By Emily Reilly
There are so many conflicting messages about grains, it is hard to sift out accurate information from all the hype. You may have heard from various sources that eating any type of grain is going to create a whole cascade of ill health, from bad skin to obesity, to a nasty attitude. On the other hand, other health professionals will tell you that grains are essential to a balanced diet.
The truth is more complex, and each person needs to navigate their own path to figure out what works best for their activity level, nutrition requirements, budget, and lifestyle.
First things first…What is a grain? Grains come from the seed portion of grasses. Whole grain foods include all three parts of the seed:
Bran – forms the outer layer of the seed and contains fiber, B vitamins, minerals (magnesium, phosphorus, iron, zinc, selenium, copper) and phytochemicals;
Endosperm – is the kernel and bulk of the seed containing complex carbohydrates, protein and B vitamins;
Germ – produces the sprout and contains B vitamins (niacin, thiamin, riboflavin), vitamin E, minerals, unsaturated fats, phytochemicals and antioxidants.
What are they made of?
Whole grains are a great source of complex carbohydrates and fiber that fill you up, help with digestion and depending on their preparation, contain fewer calories than other “filling” foods.
Whole grains have both soluble and insoluble fiber. Soluble fiber slows stomach emptying and nutrient absorption, reducing the rise in glucose and insulin to improve blood sugar control. Insoluble fiber adds bulk to stool and shortens transit time through the colon, reducing the time the bowels carry waste products.
Different grains also contain nutrients such as tocopherols, beta-carotene, vitamin C, folate, glutamine, phytoestrogens, lignans, flavonoids, oligosaccharides, inositol, phenolics, saponins, lectins, and protease and amylase inhibitors. These nutrients may prevent diseases, lower blood cholesterol, stabilize blood sugar and improve immune function.
Some grains contain the gluten. This is a specific protein that should be avoided by people with celiac disease (between 0.55% and 6% of Americans have celiac disease)

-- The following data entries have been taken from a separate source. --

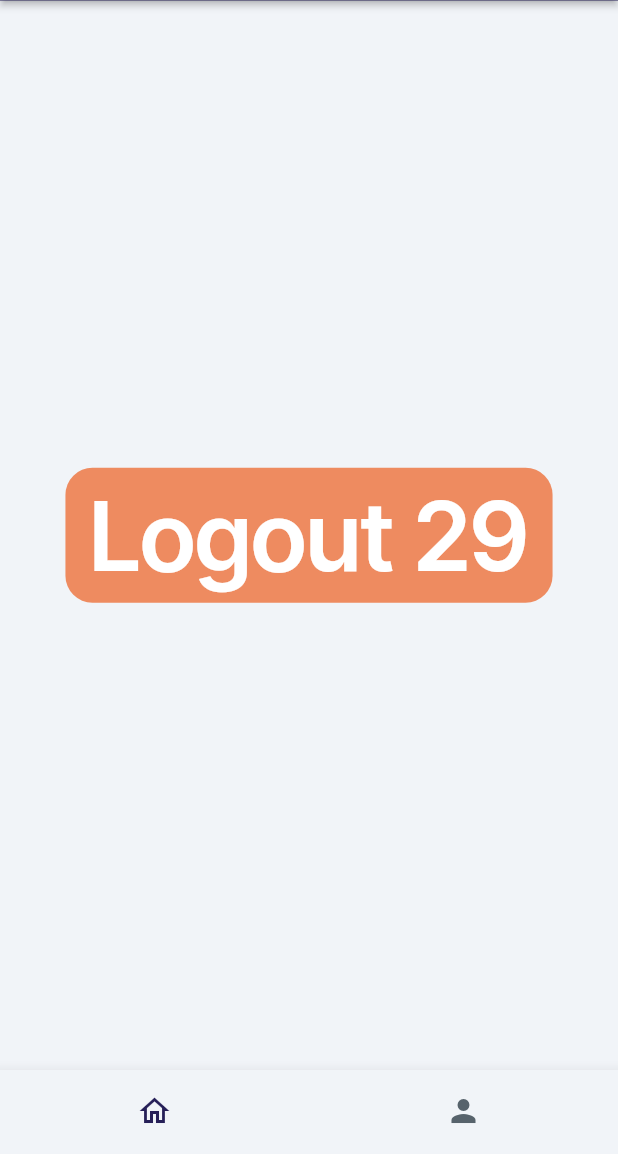
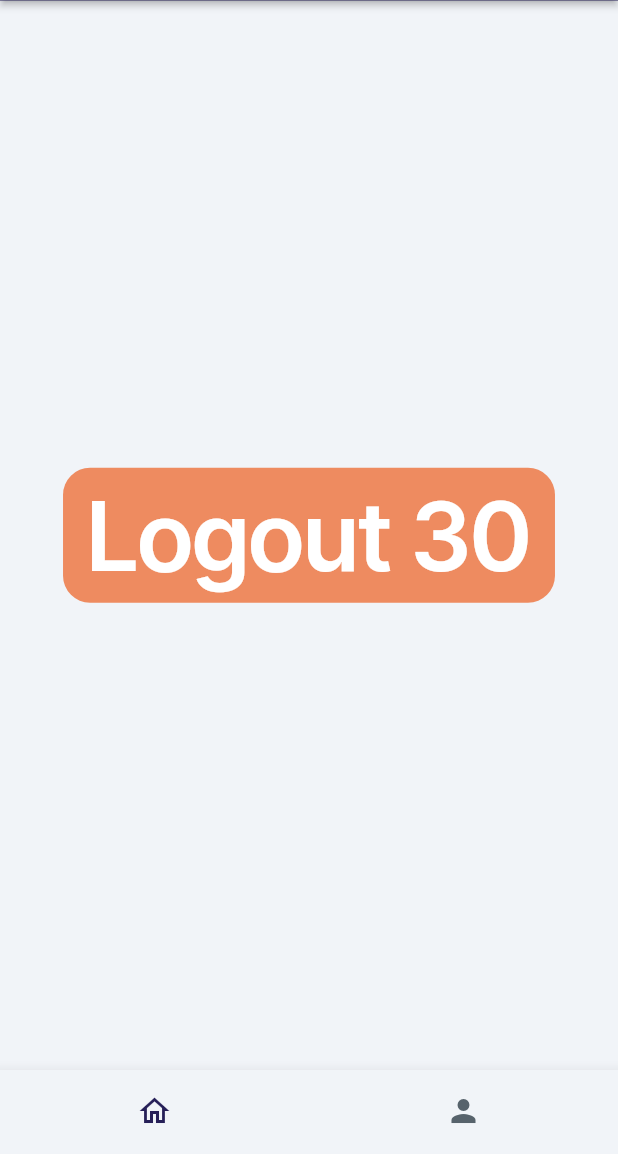
Before and after one commit to ffhr/FlutterFlowBenchmark, a Flutter app: the screen it shows once a user with an empty profile is signed in, on a phone screen of 412 x 824 dp, the part 82-1236 px from its top. Run offline on Flutter 3.47's test engine with Material 3 defaults, Android fonts, the phone set to English and light mode, and no system bars; drawn by our look-alikes of auto_size_text; our stand-ins replace firebase_auth, firebase_core, font_awesome_flutter, from_css_color, go_router, google_fonts and 6 more; missing offline and left inert: json_path; accounts and stored records are empty; statements that could not run were skipped.

Commit message:
Updating to latest FlutterFlow output.

```diff
--- a/lib/pages/home_page/home_page_widget.dart
+++ b/lib/pages/home_page/home_page_widget.dart
@@ -78,7 +78,7 @@ class _HomePageWidgetState extends State<HomePageWidget> {
 
                     context.goNamedAuth('LoginPage', context.mounted);
                   },
-                  text: 'Logout 29',
+                  text: 'Logout 30',
                   options: FFButtonOptions(
                     height: 90.0,
                     padding:
```
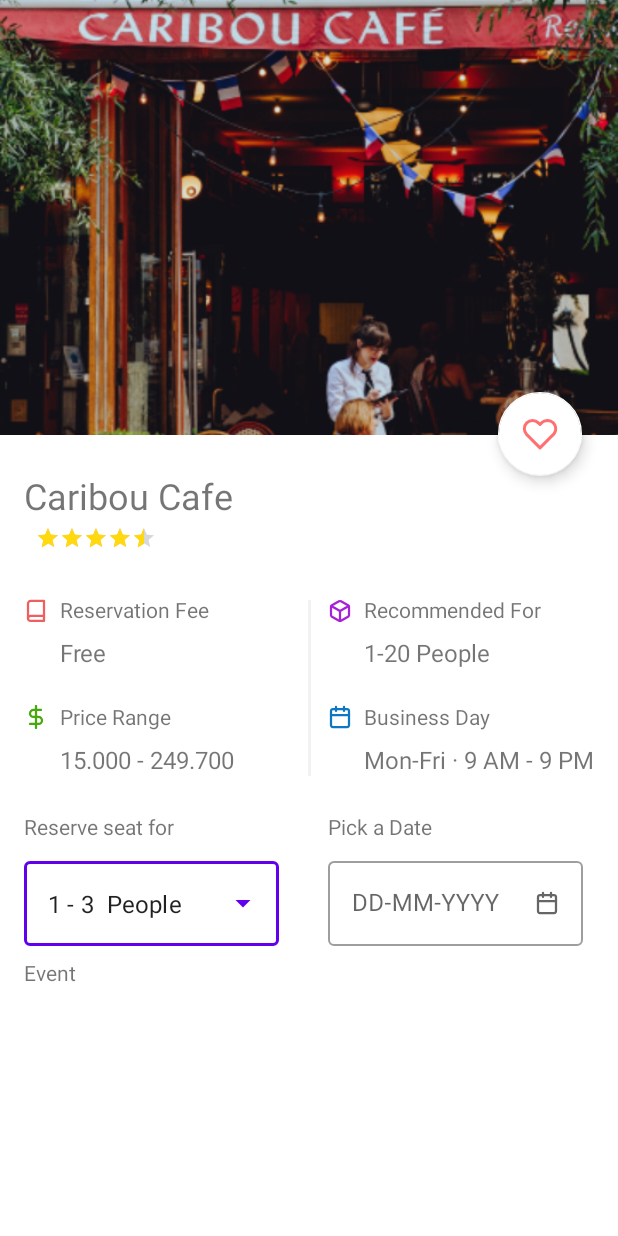
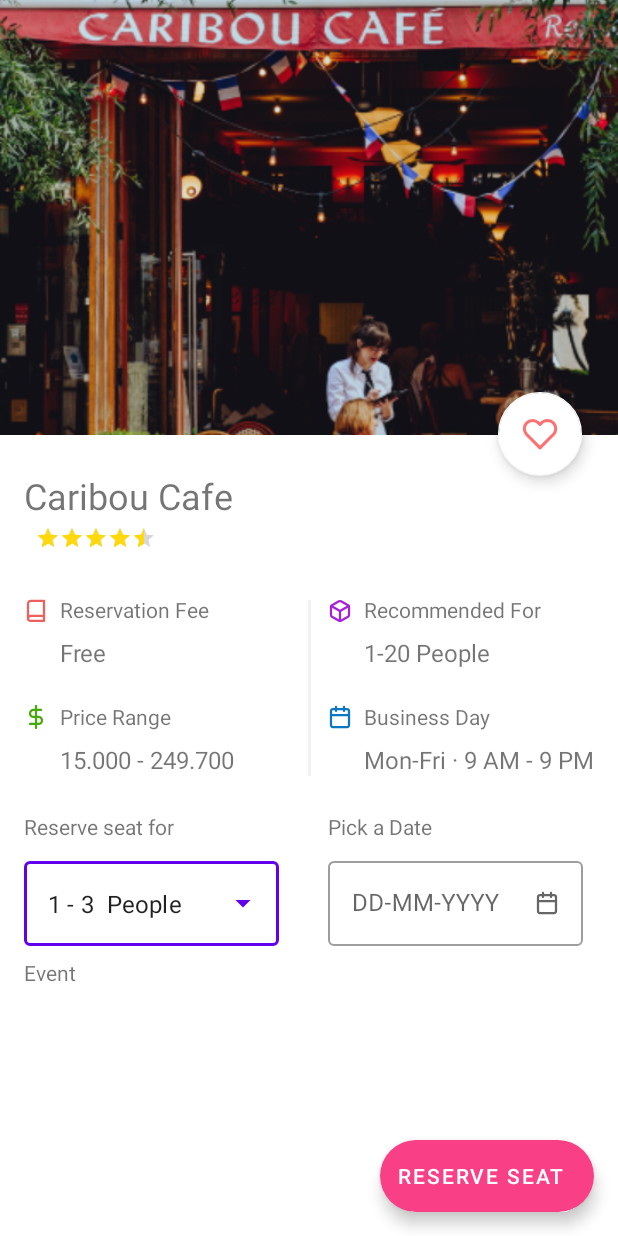
Before and after one commit to BillyMRX1/Kafein, an Android app: the CafeDetailActivity screen opened directly, with no data from a screen before it, on a phone screen of 412 x 824 dp. Run offline under Robolectric (Android 15) with nearby library versions, the phone set to English and light mode, and no system bars; our stand-ins replace Firebase (no records; nobody signed in at launch, a user with empty details on screens opened directly); 5 statements that could not run were skipped.

Commit message:
Fifth Commit

```diff
--- a/app/src/main/res/layout/activity_cafe_detail.xml
+++ b/app/src/main/res/layout/activity_cafe_detail.xml
@@ -1,10 +1,24 @@
 <?xml version="1.0" encoding="utf-8"?>
-<ScrollView xmlns:android="http://schemas.android.com/apk/res/android"
+<androidx.coordinatorlayout.widget.CoordinatorLayout xmlns:android="http://schemas.android.com/apk/res/android"
     xmlns:app="http://schemas.android.com/apk/res-auto"
     xmlns:tools="http://schemas.android.com/tools"
     android:layout_width="match_parent"
     android:layout_height="match_parent"
     tools:context=".activity.CafeDetailActivity">
+
+    <com.google.android.material.floatingactionbutton.ExtendedFloatingActionButton
+        android:id="@+id/extended_fab"
+        android:layout_width="wrap_content"
+        android:layout_height="wrap_content"
+        android:layout_margin="16dp"
+        android:layout_gravity="bottom|right"
+        android:text="Reserve Seat"
+        android:textColor="@color/whitePrimary"
+        app:backgroundTint="@color/pinkButton"/>
+
+    <androidx.core.widget.NestedScrollView
+        android:layout_width="match_parent"
+        android:layout_height="wrap_content">
 
         <androidx.constraintlayout.widget.ConstraintLayout
             android:layout_width="match_parent"
@@ -262,11 +276,15 @@
                 android:layout_height="match_parent"
                 android:layout_marginStart="16dp"
                 android:layout_marginEnd="16dp"
+                android:layout_marginBottom="64dp"
                 app:layout_constraintEnd_toEndOf="parent"
                 app:layout_constraintStart_toStartOf="parent"
                 app:layout_constraintTop_toBottomOf="@+id/textView6"
+                app:layout_constraintBottom_toBottomOf="parent"
                 tools:listitem="@layout/item_cardview_cart" />
 
         </androidx.constraintlayout.widget.ConstraintLayout>
 
-</ScrollView>
+    </androidx.core.widget.NestedScrollView>
+
+</androidx.coordinatorlayout.widget.CoordinatorLayout>
```
Lines whose indentation alone changed are shown as unchanged.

Here is a list of common grains used in cooking. Starred items contain gluten.
Finding whole grains in the grocery store
The importance in knowing whole grains versus refined grains is that refined grains contain only the endosperm and lose up to 80 percent of their nutrients after the bran and germ are removed.
Whole grain foods are usually labeled as such, but read carefully…some products only have a small amount of whole grain, and even use caramel colouring and molasses to add a “healthy” brown color. Whole grain foods are labeled as containing: “100% whole grain” or “whole wheat.” Food is often made mostly of refined grain if it is labeled: “100% wheat,” “cracked wheat,” “multigrain,” “oat bran,” “pumpernickel,” “rye” (breads), “wheat,” “wheatberry,” “stone ground” or “stoned wheat,” “whole bran” (“7-bran,” “12-bran”) or “7-grain” (“9-grain,” “12-grain”).
Many producers of refined grains have added minerals and vitamins back into their products, but they are not able to fully restore the compliment of nutrients fiber that the whole grain originally contained. Whole grain cereals and breads have three to six times more fiber than refined cereals or white bread.
Stay tuned, we will next dispel some of the myths surrounding grains that have lead people to cutting them out of their diet entirely.